MATERIAL SUPPLIED section start
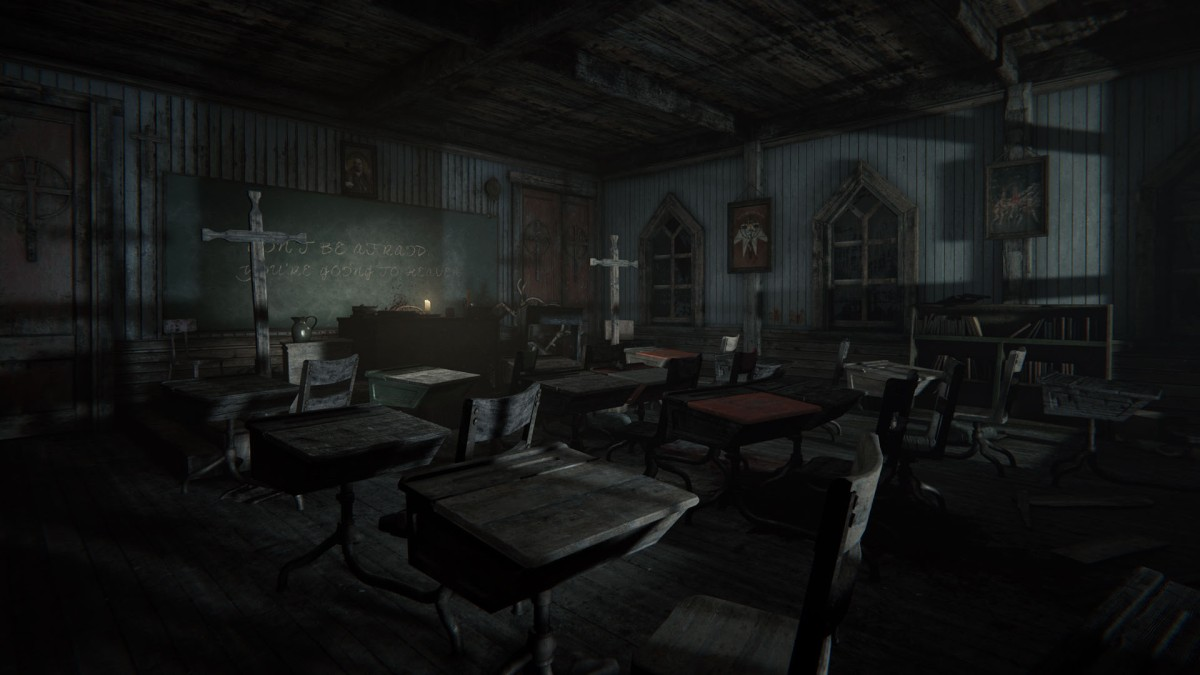
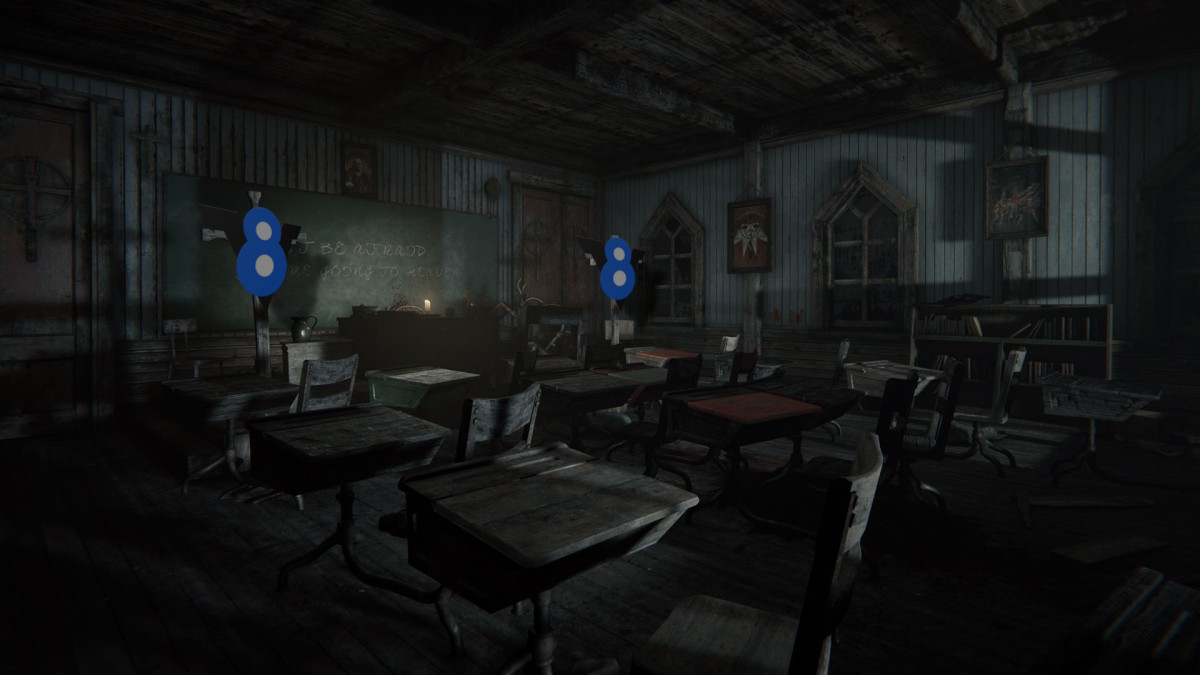
adding leveling and click functioning

Changed region(s): [[0.185, 0.3111, 0.2775, 0.4978], [0.4933, 0.3422, 0.555, 0.4667]]

diff --git a/js/app.js b/js/app.js
@@ -10,18 +10,16 @@ const start = {
   background: images[3],
   option1: images[1],
   option2: images[0],
-  message: "Make your choice and stop bothering me",
-  level: 'lvl-0',
+  message: "You wake up on a dark road with two choices before you...do you enter the house that screams of malevolence...or do you enter the building that offers knowledge that leads one to madness?",
+  level: 0,
 }
-
-// changeBackground(8)
 
 const hauntedHouse = {
   background: images[8],
   option1: images[9],
   option2: images[9],
   message: "I probably wouldn't choose either of them if i were you",
-  level: 'lvl-1',
+  level: 1,
 }
 
 const GABuilding = {
@@ -29,7 +27,7 @@ const GABuilding = {
   option1: images[9],
   option2: images[9],
   message: "Maybe...you should have chosen Flatiron?",
-  level: 'lvl-2',
+  level: 2,
 }
 
 const classroom = {
@@ -37,11 +35,48 @@ const classroom = {
   option1: images[9],
   option2: images[9],
   message: "Can't believe it actually worked",
-  level: 'lvl-5',
+  level: 5,
 }
 
+const GAInside = {
+  background: images[6],
+  option1: images[9],
+  option2: images[9],
+  message: "Is it working????",
+  level: 6,
+}
 
+// const basement = {
+//   background:
+//   option1:
+//   option2:
+//   message:
+//   level: 3
+// }
 
+// const upstairs = {
+//   background:
+//   option1:
+//   option2:
+//   message:
+//   level: 4
+// }
+
+// const escape = {
+//   background:
+//   option1:
+//   option2:
+//   message:
+//   level: 7
+// }
+
+// const final = {
+//   background:
+//   option1:
+//   option2:
+//   message:
+//   level: 8
+// }
 
 
 //---------------------CACHED ELEMENT REFERENCES-----
@@ -55,20 +90,26 @@ const option2 = document.querySelector("#option2")
 
 const message = document.querySelector("#message")
 
-let test = document.querySelector('p')
-
 // ----------------EVENT LISTENERS---------------
 
 option1.addEventListener('click', () => {
-  if (lvlId === 'lvl-2') {
+  if (lvlId === 2) {
     replace(classroom)
-  } else if (lvlId === 'lvl-0') {
+  } else if (lvlId === 1) {
+    replace(basement)
+  } else if (lvlId === 0) {
     replace(hauntedHouse)
   }
 })
 
 option2.addEventListener('click', () => {
-  
+  if (lvlId === 2) {
+    replace(GAInside)
+  } else if (lvlId === 1) {
+    replace(upstairs)
+  } else if (lvlId === 0) {
+    replace(GABuilding)
+  }
 })
 
 player.addEventListener('click', () => {
@@ -80,6 +121,7 @@ player.addEventListener('click', () => {
 
 // -------------------FUNCTIONS---------------------------
 init()
+
 function init() {
   replace(start)
 }
@@ -109,14 +151,13 @@ function changeMessage(obj) {
 }
 
 function changeLevel(obj) {
-  let lvlId = document.querySelector(`#${obj.level}`)
-  document.createElement('div', { id : `${obj.level}`})
+  lvlId = obj.level
   return lvlId
 }
 
-function webcamEnding() {
+// function webcamEnding() {
 
-}
+// }
 
 function replay() {
   init()

diff --git a/index.html b/index.html
@@ -5,6 +5,9 @@
   <meta http-equiv="X-UA-Compatible" content="IE=edge">
   <meta name="viewport" content="width=device-width, initial-scale=1.0">
   <title>Choose Your Horror</title>
+  <style>
+    @import url('https://fonts.googleapis.com/css2?family=Special+Elite&display=swap');
+    </style>
   <link rel="stylesheet" href="css/style.css">
   <script defer src ="js/app.js"></script>
 </head>

diff --git a/css/style.css b/css/style.css
@@ -55,6 +55,8 @@ html {
   color: whitesmoke;
   border: 1px solid red;
   text-align: center;
+  font-size: 1.7rem;
+  font-family: 'Special Elite', cursive;
 }
 
 #player {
MATERIAL SUPPLIED section end
WHAT TO DO:
Leave out the pictures and give the rest of the material again, unaltered.

RESULT OF THE EXERCISE:
adding leveling and click functioning

Changed region(s): [[0.185, 0.3111, 0.2775, 0.4978], [0.4933, 0.3422, 0.555, 0.4667]]

diff --git a/js/app.js b/js/app.js
@@ -10,18 +10,16 @@ const start = {
   background: images[3],
   option1: images[1],
   option2: images[0],
-  message: "Make your choice and stop bothering me",
-  level: 'lvl-0',
+  message: "You wake up on a dark road with two choices before you...do you enter the house that screams of malevolence...or do you enter the building that offers knowledge that leads one to madness?",
+  level: 0,
 }
-
-// changeBackground(8)
 
 const hauntedHouse = {
   background: images[8],
   option1: images[9],
   option2: images[9],
   message: "I probably wouldn't choose either of them if i were you",
-  level: 'lvl-1',
+  level: 1,
 }
 
 const GABuilding = {
@@ -29,7 +27,7 @@ const GABuilding = {
   option1: images[9],
   option2: images[9],
   message: "Maybe...you should have chosen Flatiron?",
-  level: 'lvl-2',
+  level: 2,
 }
 
 const classroom = {
@@ -37,11 +35,48 @@ const classroom = {
   option1: images[9],
   option2: images[9],
   message: "Can't believe it actually worked",
-  level: 'lvl-5',
+  level: 5,
 }
 
+const GAInside = {
+  background: images[6],
+  option1: images[9],
+  option2: images[9],
+  message: "Is it working????",
+  level: 6,
+}
 
+// const basement = {
+//   background:
+//   option1:
+//   option2:
+//   message:
+//   level: 3
+// }
 
+// const upstairs = {
+//   background:
+//   option1:
+//   option2:
+//   message:
+//   level: 4
+// }
+
+// const escape = {
+//   background:
+//   option1:
+//   option2:
+//   message:
+//   level: 7
+// }
+
+// const final = {
+//   background:
+//   option1:
+//   option2:
+//   message:
+//   level: 8
+// }
 
 
 //---------------------CACHED ELEMENT REFERENCES-----
@@ -55,20 +90,26 @@ const option2 = document.querySelector("#option2")
 
 const message = document.querySelector("#message")
 
-let test = document.querySelector('p')
-
 // ----------------EVENT LISTENERS---------------
 
 option1.addEventListener('click', () => {
-  if (lvlId === 'lvl-2') {
+  if (lvlId === 2) {
     replace(classroom)
-  } else if (lvlId === 'lvl-0') {
+  } else if (lvlId === 1) {
+    replace(basement)
+  } else if (lvlId === 0) {
     replace(hauntedHouse)
   }
 })
 
 option2.addEventListener('click', () => {
-  
+  if (lvlId === 2) {
+    replace(GAInside)
+  } else if (lvlId === 1) {
+    replace(upstairs)
+  } else if (lvlId === 0) {
+    replace(GABuilding)
+  }
 })
 
 player.addEventListener('click', () => {
@@ -80,6 +121,7 @@ player.addEventListener('click', () => {
 
 // -------------------FUNCTIONS---------------------------
 init()
+
 function init() {
   replace(start)
 }
@@ -109,14 +151,13 @@ function changeMessage(obj) {
 }
 
 function changeLevel(obj) {
-  let lvlId = document.querySelector(`#${obj.level}`)
-  document.createElement('div', { id : `${obj.level}`})
+  lvlId = obj.level
   return lvlId
 }
 
-function webcamEnding() {
+// function webcamEnding() {
 
-}
+// }
 
 function replay() {
   init()

diff --git a/index.html b/index.html
@@ -5,6 +5,9 @@
   <meta http-equiv="X-UA-Compatible" content="IE=edge">
   <meta name="viewport" content="width=device-width, initial-scale=1.0">
   <title>Choose Your Horror</title>
+  <style>
+    @import url('https://fonts.googleapis.com/css2?family=Special+Elite&display=swap');
+    </style>
   <link rel="stylesheet" href="css/style.css">
   <script defer src ="js/app.js"></script>
 </head>

diff --git a/css/style.css b/css/style.css
@@ -55,6 +55,8 @@ html {
   color: whitesmoke;
   border: 1px solid red;
   text-align: center;
+  font-size: 1.7rem;
+  font-family: 'Special Elite', cursive;
 }
 
 #player {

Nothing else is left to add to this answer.